Career Coach: The Secret to Getting Hired – Contact Information
Years ago, when demo reels were sent out on videotapes or DVDs, other recruiters would beg me to tell applicants to put their contact information on their physical medium. Recruiters would receive reels without contact details – every week. They still do. A recruiter who worked for a company in Australia brought a stack of reels with him to SIGGRAPH in Los Angeles in hopes that he would somehow meet the artists who created the artwork. He could not bear to part with these reels as the work presented was brilliant. If you do a brilliant job, why not put your contact details there?
Help recruiters find you easily.
I am currently recruiting for a Senior Motion Graphics Designer position and have been frustrated with many artists who always neglect to share their contact details via email on their reels, portfolio, websites, resumes and profiles LinkedIn.
I love it when artists make it easy to get in touch – by putting their email address in their contact information on LinkedIn or in the About section of their LinkedIn profile. It’s not even a big deal if I have to go to their website and find their contact details there, although it does take some extra effort. Some artists ask me to fill out a contact form on their website instead of providing their email address. It takes more effort from me, but I did it and I hope the messages will get through and I will hear from the artists. I even tweeted people with my email address. So far I haven’t been able to get a response from anyone I’ve tweeted or filled in the form.
If you’ve been contacted by a recruiter, even if you’re not interested or unavailable, respond to let them know. Better than that, answer if you can refer a colleague or friend. An artist on LinkedIn went the extra mile for her colleagues and recruiters by posting a link to a Google doc on artistic talent. These artists will occupy a privileged position in the “Rolodex” of the recruiter and will always be the first contacted when an opportunity arises.
Now that you no longer need to put your work on tape or DVD, and can create an online portfolio or reel, you still need to make sure your email address is prominently displayed – unless of course you didn’t want recruiters to contact you with opportunities.

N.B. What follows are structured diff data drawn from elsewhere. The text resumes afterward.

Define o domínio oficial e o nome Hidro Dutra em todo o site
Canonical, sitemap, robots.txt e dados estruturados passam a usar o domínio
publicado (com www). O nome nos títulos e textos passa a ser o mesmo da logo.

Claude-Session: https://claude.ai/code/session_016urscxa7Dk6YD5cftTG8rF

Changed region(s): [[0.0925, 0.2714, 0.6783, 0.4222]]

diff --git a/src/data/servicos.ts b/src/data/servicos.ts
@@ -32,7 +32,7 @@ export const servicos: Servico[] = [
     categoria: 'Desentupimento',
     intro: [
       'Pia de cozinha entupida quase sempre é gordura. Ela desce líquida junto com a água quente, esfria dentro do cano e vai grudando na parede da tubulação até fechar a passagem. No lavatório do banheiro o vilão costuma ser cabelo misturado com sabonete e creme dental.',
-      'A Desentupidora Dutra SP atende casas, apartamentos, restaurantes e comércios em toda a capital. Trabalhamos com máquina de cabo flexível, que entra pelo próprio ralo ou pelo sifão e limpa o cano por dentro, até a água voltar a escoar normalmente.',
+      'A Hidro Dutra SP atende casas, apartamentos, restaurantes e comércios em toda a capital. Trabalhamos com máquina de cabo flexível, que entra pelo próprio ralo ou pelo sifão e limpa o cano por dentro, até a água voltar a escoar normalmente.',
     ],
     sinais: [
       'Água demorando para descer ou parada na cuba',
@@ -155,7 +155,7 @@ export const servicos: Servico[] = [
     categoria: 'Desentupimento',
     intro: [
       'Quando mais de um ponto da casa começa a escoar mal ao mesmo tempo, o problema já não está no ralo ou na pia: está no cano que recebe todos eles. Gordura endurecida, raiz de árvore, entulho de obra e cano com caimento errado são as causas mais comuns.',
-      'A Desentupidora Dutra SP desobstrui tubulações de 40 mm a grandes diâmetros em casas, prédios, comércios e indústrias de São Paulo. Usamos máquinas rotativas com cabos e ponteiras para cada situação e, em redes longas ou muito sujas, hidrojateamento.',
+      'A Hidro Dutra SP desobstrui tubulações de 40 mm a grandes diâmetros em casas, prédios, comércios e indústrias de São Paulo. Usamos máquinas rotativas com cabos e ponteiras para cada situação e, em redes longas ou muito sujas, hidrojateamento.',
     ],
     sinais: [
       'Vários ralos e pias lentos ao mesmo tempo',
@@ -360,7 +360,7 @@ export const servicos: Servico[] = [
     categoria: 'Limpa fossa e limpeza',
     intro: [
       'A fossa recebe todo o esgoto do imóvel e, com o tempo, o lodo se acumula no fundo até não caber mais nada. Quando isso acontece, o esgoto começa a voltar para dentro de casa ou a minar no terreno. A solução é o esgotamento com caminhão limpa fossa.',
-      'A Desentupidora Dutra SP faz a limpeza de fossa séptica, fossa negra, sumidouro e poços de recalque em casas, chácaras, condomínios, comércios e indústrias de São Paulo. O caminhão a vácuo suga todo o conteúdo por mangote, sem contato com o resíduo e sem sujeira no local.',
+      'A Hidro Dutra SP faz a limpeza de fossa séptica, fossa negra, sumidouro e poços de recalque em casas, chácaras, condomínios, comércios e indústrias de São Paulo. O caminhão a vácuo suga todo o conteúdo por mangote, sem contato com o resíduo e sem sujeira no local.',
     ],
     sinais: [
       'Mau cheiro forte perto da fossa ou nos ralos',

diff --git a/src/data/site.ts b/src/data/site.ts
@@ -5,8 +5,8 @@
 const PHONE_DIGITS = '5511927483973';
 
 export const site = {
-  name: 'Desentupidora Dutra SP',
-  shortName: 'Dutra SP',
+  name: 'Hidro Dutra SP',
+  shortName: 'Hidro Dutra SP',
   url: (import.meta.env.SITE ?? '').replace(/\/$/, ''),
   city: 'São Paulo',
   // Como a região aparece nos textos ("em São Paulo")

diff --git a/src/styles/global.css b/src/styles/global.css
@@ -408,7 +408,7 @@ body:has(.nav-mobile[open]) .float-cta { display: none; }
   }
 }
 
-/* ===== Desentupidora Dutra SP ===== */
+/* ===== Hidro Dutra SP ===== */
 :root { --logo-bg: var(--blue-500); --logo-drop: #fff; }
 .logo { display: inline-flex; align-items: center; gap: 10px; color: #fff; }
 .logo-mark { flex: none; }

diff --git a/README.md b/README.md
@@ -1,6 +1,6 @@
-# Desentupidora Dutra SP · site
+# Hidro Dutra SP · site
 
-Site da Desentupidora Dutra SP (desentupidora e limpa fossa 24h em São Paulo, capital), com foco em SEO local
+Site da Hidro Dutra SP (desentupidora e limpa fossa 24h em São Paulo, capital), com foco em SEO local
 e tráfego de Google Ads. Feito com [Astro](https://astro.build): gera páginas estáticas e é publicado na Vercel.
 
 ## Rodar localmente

I’ve watched many reels on Vimeo and other sites and was disappointed that even now artists neglect the most important element of any reel or website – contact information. Every now and then someone puts in a phone number instead of an email and I’ve phoned and spoken with artists. But, many recruiters would not go for these efforts.
Make it easy for recruiters. If you are easy to contact, you are easy to hire.
Pamela Kleibrink Thompson is a career coach specializing in helping creative people succeed. She also recruits for companies in visual effects, animation, games and design. She speaks at schools and conferences about getting jobs in animation and other creative fields. To reach her for recruiting or speaking engagements or for a private consultation to learn how to create a career you love, email [email protected].